We’ve set the Build group of nodes to always specify localhost. This ensures that any actions performed on this set of nodes are run on the developer’s computer (or the build server) and not a test or production node.
This example assumes the nodes are already running. If you need to provision nodes on the fly (for A/B deployments) see provisioning nodes at deploy time. This is what the $target and $config parameters are for - you can ignore them for now.
Create a role
In powerdelivery, a role is a script intended to apply a set of changes to a node to enable it to serve a particular function in your overall product’s architecture. This is where the heavy lifting of your deployment is done. Whatever nodes are configured to run this role will actually execute the script directly on that computer. Roles might deploy a website, run scripts against a database, or install dependencies using oneget or chocolatey. Powerdelivery doesn’t create roles for you so let’s dig into creating one.
First generate a role with the New-DeliveryRole cmdlet:
After this cmdlet completes it will have added the following to your directory structure:
C:\MyApp\MyAppDelivery\ |-- Roles\ |-- Compile\ |-- Always.ps1 |-- Migrations\

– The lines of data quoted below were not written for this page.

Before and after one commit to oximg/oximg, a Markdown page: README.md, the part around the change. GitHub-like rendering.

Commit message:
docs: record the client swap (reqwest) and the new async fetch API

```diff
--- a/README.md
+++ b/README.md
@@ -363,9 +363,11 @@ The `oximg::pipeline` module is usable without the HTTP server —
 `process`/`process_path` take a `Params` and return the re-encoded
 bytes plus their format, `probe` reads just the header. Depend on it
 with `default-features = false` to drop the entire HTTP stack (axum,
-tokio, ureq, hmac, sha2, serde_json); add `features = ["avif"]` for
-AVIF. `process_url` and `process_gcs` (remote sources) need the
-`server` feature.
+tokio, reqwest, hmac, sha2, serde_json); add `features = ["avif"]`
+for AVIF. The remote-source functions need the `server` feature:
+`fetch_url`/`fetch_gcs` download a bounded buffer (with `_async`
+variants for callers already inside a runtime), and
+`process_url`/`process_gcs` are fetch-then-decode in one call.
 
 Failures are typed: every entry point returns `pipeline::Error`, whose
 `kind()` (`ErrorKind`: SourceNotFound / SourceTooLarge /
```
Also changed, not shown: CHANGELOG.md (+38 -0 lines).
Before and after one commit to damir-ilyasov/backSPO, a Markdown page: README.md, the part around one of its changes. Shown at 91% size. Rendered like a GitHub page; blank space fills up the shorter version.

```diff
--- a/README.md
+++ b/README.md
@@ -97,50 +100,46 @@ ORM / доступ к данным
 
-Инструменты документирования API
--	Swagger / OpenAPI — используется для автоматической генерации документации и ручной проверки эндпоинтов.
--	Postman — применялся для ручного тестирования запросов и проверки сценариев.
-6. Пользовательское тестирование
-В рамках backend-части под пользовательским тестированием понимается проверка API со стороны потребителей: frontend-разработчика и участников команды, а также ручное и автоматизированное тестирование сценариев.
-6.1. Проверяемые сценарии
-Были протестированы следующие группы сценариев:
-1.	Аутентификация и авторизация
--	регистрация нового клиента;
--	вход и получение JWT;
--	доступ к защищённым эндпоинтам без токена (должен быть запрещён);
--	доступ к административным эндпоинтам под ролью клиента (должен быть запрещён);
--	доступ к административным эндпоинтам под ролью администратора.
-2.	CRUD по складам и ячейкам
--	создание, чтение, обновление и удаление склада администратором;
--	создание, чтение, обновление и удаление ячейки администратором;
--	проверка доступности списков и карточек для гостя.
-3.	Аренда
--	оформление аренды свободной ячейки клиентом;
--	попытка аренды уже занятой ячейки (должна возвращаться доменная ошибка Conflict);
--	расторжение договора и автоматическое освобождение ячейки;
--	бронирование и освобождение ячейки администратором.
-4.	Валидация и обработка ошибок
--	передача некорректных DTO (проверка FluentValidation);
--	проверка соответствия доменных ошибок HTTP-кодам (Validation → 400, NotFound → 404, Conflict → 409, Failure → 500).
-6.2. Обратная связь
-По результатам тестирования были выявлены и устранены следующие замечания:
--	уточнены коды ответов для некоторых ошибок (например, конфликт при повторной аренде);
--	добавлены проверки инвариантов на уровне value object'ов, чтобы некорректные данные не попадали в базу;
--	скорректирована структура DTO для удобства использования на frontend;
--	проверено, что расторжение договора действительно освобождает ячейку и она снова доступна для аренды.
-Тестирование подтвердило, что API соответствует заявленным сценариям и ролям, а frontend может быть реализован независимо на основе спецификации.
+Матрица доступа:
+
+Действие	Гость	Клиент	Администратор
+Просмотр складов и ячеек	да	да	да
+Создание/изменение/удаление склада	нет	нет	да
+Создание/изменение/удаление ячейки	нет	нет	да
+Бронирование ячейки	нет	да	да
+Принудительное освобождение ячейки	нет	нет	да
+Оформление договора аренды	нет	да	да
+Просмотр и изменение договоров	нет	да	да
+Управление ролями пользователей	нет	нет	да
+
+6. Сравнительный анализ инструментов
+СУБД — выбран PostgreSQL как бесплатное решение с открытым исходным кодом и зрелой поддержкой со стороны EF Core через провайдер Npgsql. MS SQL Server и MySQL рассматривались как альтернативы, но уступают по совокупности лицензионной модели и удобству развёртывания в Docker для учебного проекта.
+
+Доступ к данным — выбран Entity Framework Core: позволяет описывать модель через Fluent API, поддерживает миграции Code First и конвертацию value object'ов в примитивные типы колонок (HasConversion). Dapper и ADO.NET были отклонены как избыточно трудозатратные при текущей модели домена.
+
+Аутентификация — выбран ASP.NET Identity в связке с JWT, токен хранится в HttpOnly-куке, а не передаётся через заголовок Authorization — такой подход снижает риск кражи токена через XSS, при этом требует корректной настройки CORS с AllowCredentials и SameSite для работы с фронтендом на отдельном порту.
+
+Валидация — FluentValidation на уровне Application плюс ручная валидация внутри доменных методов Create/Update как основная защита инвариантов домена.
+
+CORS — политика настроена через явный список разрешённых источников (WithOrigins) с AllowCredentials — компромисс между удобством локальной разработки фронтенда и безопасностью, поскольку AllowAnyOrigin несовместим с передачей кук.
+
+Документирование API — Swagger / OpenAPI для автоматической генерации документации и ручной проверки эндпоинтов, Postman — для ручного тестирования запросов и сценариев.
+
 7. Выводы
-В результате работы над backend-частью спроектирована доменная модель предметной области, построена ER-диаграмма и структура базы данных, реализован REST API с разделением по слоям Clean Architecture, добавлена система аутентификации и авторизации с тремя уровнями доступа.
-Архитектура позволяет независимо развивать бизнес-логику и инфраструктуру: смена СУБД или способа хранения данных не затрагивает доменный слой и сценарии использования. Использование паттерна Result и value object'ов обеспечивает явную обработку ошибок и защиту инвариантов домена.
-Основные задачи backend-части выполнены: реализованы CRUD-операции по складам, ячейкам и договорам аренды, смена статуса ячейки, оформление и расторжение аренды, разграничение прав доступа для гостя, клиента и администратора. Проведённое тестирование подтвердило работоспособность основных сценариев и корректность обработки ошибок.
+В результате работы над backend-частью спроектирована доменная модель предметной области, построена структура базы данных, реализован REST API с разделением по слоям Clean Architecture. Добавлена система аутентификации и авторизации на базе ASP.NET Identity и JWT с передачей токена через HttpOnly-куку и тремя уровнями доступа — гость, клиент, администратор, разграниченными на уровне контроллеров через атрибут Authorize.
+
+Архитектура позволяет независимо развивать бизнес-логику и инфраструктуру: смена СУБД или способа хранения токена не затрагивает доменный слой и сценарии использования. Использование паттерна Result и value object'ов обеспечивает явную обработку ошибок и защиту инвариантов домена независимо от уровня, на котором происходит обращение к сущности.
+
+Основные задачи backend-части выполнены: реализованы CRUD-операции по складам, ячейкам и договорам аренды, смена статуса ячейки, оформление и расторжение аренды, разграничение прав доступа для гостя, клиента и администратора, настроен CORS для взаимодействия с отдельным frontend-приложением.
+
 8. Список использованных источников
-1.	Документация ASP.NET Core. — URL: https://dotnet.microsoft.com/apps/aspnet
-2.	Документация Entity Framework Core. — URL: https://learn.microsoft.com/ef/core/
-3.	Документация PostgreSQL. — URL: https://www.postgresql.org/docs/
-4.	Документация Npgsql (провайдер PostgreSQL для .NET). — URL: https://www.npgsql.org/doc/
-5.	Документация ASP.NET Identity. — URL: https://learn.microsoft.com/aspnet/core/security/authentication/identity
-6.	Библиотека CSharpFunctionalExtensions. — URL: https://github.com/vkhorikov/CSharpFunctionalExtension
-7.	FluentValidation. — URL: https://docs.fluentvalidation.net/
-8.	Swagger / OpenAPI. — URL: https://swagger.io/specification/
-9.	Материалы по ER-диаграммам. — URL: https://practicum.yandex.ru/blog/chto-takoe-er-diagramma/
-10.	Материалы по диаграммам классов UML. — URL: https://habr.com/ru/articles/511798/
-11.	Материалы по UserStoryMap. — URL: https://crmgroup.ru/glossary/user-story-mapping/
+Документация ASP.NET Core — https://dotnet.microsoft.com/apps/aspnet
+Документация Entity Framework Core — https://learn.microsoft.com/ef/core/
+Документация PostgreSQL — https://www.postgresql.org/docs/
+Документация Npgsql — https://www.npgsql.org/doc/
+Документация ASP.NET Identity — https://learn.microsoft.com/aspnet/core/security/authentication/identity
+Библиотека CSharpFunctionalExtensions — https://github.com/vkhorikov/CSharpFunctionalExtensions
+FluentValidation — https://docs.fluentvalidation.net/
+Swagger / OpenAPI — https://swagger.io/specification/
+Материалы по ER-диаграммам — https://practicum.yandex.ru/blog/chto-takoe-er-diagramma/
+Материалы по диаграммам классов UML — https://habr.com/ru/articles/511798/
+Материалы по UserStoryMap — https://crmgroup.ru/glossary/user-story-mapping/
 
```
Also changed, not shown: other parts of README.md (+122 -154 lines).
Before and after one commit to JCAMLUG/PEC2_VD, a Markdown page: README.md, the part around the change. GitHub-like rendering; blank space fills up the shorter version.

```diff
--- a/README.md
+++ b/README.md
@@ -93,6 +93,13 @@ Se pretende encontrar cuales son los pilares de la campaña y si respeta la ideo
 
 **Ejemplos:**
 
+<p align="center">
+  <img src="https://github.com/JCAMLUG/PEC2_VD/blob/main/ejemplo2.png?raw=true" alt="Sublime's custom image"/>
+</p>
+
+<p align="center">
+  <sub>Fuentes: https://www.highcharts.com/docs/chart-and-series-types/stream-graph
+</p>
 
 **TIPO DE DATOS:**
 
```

The default script is called Always.ps1 because it runs every time. Migrations are discussed in the full roles topic, we’ll skip those for now. The most common thing needed before any deployment of a release can occur on most Windows projects is compiling of code. To do this, we’ll use powerdelivery’s included Invoke-MSBuild cmdlet to compile a Visual Studio solution.
Here’s an example of scripting our role to compile a Visual Studio solution:
The Delivery:Role statement contains all code that will execute when this role is applied to a node. The second line declares the three special parameters that are passed to every role. We’re not using them here so you can ignore them for now.
Create a target
In powerdelivery, every sequential deployment process you want to complete during one run is represented by a target script.
Let’s use the default Release.ps1 script generated by the New-DeliveryProject cmdlet:
The ordered keyword tells powerdelivery to run these steps in sequence. The key of each step will be displayed as a status message. Roles is an list of any roles that should be applied when this step is reached. In this case we will apply the Compile role we implemented in the role script earlier. Lastly, Nodes is a list of sets of nodes from the environment script that specifies which sets will have the roles applied to them.
Whew! That’s a mouthful. In layman’s terms, this code says “When building the product, apply the compile role to the build nodes in the environment”.
Run a target
To run a target, use the Start-Delivery cmdlet. You should always run this from the directory above your powerdelivery project. This cmdlet takes the name of the project as the first parameter, the target to run as the second, and the environment to apply the target to as the third.
The console session below demonstrates a run of the Release target in the Local environment:
Upon running the command you will see a build log in PowerShell similar to above that shows who ran the build, which targets and environment were selected, and the progress of the roles being applied to each node. If any errors occur you will need to resolve them and try your target again.
Now that you’ve had an overview of powerdelivery, follow the directions on this page to install it and create your own project, and continue by reading about environments in more detail.